### Task to complete:
Among the lines of the material below, count those with the string "notes". Give the number alone.

### Material for this task:
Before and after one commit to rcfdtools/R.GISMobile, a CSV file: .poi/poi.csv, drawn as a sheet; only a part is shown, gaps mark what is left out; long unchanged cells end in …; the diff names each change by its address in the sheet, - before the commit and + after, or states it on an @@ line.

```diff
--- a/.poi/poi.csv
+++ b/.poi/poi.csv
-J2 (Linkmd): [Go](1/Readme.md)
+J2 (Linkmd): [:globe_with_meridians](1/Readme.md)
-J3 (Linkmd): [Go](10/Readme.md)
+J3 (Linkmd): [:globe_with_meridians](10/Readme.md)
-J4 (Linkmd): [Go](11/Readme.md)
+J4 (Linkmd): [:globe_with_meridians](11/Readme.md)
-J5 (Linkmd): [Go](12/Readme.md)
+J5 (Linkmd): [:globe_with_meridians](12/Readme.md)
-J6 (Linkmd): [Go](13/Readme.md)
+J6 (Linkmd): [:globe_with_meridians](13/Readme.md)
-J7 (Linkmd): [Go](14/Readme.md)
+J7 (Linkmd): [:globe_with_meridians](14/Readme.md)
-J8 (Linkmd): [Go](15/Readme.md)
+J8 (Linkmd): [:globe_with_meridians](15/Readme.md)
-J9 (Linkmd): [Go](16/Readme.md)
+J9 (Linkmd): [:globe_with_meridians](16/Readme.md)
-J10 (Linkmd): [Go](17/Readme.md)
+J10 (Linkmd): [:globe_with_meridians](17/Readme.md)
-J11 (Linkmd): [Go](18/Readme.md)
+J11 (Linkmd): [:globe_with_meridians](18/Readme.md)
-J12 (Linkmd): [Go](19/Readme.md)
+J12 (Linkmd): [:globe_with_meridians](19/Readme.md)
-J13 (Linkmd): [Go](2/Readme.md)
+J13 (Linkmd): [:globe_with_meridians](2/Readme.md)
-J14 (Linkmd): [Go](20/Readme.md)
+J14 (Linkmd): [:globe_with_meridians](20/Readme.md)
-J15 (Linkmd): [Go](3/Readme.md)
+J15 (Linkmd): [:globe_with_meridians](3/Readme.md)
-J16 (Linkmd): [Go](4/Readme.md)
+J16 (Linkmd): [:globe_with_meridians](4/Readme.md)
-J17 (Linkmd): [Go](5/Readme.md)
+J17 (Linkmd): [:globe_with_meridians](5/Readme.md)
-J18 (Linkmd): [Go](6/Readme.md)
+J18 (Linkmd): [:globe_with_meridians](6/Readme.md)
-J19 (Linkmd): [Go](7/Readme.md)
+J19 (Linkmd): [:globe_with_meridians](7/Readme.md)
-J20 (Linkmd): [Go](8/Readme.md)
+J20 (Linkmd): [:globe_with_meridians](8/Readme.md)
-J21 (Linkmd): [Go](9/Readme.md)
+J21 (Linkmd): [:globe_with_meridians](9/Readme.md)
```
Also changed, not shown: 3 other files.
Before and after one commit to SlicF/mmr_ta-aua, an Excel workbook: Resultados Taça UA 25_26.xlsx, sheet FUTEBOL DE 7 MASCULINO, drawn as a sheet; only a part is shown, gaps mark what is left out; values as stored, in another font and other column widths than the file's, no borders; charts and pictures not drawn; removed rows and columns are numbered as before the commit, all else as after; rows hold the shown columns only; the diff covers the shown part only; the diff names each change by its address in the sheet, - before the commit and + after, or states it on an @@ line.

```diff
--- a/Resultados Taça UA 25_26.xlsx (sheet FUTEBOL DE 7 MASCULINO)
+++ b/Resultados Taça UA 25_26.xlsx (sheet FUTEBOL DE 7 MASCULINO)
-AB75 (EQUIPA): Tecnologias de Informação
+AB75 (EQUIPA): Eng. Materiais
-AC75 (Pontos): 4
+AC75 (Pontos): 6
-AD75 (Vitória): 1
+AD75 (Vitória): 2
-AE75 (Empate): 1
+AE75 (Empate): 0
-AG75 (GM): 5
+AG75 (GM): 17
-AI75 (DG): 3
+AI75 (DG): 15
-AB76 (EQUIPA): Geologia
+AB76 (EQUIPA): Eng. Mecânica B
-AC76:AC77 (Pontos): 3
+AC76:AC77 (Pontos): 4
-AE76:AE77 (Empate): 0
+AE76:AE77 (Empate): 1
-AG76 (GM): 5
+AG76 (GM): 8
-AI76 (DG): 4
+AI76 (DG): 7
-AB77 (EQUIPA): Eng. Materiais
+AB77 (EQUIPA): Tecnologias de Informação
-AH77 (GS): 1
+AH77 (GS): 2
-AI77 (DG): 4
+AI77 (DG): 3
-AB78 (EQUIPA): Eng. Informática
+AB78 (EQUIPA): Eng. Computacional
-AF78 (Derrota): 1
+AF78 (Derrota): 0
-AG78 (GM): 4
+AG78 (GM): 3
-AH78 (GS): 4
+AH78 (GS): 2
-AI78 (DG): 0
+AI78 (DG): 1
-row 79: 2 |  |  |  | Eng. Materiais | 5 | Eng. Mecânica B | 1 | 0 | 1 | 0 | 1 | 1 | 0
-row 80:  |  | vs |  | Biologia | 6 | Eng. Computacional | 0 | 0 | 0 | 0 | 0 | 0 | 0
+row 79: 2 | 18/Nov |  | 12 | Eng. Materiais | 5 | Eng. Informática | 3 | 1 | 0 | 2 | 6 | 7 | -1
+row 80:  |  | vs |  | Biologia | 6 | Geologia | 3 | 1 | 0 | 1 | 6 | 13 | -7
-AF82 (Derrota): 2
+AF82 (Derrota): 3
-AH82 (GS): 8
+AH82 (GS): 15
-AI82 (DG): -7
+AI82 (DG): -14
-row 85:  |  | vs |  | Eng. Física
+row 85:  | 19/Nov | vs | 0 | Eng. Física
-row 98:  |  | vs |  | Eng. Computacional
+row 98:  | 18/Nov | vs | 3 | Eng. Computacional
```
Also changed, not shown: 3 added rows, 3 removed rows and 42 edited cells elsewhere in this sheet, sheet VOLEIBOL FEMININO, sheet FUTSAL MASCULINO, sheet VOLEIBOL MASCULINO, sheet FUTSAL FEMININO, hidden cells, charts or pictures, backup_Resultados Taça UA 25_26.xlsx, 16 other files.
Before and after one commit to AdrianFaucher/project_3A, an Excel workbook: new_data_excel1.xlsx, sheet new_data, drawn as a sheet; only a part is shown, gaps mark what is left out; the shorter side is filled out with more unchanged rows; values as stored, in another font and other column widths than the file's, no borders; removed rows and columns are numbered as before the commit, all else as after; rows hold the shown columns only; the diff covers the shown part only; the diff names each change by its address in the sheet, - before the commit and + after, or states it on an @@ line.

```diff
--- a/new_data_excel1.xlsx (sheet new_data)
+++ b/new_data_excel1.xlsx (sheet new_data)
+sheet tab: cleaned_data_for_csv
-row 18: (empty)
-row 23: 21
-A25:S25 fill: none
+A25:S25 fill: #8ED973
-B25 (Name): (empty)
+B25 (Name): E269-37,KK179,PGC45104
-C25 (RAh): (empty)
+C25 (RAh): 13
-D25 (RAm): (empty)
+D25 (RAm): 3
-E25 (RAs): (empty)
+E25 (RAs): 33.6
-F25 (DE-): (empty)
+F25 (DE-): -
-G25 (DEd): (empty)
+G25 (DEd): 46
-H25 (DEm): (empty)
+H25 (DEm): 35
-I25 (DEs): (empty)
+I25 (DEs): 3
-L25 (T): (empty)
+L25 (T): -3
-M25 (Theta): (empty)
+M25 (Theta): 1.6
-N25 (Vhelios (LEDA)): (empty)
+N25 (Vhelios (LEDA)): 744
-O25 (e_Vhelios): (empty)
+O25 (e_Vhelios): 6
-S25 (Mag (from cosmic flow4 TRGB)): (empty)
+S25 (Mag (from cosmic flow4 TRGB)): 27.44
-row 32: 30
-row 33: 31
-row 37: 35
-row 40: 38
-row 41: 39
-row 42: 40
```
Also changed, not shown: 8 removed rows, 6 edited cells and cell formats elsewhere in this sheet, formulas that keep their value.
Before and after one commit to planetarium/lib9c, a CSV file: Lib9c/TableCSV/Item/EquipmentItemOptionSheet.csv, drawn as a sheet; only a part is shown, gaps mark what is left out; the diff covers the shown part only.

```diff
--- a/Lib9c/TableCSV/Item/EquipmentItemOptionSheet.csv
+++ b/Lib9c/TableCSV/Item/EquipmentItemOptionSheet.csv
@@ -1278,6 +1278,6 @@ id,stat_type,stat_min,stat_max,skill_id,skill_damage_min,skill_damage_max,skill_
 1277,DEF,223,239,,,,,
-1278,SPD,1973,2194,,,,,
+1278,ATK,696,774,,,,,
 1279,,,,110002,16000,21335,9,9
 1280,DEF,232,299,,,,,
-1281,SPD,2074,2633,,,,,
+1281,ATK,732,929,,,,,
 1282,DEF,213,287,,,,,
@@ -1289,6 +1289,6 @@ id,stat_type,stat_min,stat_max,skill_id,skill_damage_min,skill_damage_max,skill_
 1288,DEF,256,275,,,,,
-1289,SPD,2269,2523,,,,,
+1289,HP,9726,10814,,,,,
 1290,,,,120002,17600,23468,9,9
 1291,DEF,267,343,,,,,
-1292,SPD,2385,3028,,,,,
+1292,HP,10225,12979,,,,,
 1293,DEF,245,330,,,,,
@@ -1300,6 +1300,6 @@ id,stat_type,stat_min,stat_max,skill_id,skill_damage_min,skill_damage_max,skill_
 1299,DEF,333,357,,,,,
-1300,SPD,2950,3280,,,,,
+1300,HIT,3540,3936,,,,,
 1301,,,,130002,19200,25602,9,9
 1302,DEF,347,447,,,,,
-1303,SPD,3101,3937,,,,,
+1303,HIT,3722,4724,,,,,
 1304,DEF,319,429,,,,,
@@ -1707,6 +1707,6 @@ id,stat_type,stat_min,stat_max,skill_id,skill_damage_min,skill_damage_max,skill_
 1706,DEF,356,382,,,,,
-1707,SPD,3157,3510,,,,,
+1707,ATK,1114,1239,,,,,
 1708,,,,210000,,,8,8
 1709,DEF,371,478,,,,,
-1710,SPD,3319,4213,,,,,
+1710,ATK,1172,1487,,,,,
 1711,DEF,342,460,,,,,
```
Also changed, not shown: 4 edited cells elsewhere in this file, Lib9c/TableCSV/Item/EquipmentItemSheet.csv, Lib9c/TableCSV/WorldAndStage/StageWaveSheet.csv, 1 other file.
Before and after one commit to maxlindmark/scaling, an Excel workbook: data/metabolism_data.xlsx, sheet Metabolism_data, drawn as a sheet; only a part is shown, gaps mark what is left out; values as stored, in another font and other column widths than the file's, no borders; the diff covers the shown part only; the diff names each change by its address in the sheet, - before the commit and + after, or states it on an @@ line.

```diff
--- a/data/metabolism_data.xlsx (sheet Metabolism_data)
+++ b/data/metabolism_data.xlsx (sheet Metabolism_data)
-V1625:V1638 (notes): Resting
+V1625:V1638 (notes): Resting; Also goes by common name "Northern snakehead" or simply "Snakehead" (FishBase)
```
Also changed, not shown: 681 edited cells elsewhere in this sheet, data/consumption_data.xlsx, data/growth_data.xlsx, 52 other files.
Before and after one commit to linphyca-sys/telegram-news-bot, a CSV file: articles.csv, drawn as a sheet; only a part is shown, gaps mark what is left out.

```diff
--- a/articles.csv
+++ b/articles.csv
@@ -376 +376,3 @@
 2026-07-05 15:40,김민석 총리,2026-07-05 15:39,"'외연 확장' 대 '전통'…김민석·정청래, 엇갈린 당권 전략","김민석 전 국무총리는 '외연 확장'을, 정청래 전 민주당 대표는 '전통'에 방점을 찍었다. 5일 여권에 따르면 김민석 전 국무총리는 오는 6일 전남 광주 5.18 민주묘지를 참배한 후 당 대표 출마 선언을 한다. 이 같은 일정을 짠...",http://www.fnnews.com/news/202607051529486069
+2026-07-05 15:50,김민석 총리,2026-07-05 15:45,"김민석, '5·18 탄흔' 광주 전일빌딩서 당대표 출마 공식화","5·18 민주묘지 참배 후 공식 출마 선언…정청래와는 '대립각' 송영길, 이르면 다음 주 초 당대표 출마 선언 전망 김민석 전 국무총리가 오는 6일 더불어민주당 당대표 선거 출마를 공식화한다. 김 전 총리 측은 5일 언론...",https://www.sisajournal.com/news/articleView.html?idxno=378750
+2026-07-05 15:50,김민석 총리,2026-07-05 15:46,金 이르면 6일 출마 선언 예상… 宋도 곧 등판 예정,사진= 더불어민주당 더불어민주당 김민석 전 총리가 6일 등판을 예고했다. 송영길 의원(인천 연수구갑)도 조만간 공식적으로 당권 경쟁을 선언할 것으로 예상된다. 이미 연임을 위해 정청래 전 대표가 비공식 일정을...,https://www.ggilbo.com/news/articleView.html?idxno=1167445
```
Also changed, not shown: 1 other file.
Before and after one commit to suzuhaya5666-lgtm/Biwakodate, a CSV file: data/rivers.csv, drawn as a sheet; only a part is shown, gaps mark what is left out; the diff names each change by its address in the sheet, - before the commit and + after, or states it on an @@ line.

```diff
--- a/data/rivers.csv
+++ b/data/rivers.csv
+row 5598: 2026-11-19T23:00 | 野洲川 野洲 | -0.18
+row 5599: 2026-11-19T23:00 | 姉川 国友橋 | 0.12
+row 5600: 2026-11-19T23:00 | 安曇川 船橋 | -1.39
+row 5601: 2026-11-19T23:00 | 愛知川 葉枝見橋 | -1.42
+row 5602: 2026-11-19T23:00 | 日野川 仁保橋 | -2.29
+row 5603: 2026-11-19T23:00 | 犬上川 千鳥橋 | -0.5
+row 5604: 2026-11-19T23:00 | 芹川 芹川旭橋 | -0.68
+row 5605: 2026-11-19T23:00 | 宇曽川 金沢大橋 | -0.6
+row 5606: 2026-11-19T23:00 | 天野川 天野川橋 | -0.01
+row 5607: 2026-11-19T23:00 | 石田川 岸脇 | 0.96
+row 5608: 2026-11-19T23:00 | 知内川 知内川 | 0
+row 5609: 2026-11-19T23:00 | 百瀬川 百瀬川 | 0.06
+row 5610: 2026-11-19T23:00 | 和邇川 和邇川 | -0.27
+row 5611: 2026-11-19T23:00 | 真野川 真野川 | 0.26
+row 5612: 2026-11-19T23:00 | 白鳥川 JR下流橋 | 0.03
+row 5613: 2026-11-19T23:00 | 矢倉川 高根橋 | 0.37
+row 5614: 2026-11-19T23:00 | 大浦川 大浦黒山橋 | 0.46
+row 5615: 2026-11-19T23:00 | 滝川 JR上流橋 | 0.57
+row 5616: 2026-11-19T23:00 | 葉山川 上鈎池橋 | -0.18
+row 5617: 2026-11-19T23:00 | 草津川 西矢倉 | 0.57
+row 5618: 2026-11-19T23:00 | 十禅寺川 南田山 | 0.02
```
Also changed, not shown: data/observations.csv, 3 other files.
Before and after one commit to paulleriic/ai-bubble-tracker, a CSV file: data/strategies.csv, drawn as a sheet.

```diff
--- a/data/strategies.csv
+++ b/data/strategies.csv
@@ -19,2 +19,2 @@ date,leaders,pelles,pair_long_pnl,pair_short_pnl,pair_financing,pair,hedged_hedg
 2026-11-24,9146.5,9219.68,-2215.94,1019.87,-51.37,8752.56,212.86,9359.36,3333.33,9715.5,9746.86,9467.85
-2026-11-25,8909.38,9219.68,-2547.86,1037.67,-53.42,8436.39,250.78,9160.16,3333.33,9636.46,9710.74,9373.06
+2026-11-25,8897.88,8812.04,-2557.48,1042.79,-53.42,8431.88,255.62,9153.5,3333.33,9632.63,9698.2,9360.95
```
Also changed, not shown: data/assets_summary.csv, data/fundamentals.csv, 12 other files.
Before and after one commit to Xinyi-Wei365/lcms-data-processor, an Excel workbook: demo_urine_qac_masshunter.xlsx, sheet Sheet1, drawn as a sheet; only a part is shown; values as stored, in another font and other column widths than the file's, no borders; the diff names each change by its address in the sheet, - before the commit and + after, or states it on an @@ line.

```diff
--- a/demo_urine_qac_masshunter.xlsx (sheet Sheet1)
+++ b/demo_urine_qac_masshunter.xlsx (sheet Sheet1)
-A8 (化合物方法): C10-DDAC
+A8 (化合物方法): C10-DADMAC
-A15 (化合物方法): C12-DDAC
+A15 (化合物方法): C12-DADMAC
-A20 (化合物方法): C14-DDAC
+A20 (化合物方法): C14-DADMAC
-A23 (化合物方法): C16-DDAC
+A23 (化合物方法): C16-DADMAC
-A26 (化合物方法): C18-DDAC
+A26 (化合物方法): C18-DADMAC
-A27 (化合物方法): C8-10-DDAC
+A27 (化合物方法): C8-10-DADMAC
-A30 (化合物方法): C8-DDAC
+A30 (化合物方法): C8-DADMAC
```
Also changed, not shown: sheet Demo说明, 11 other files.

### Answer to this problem:
2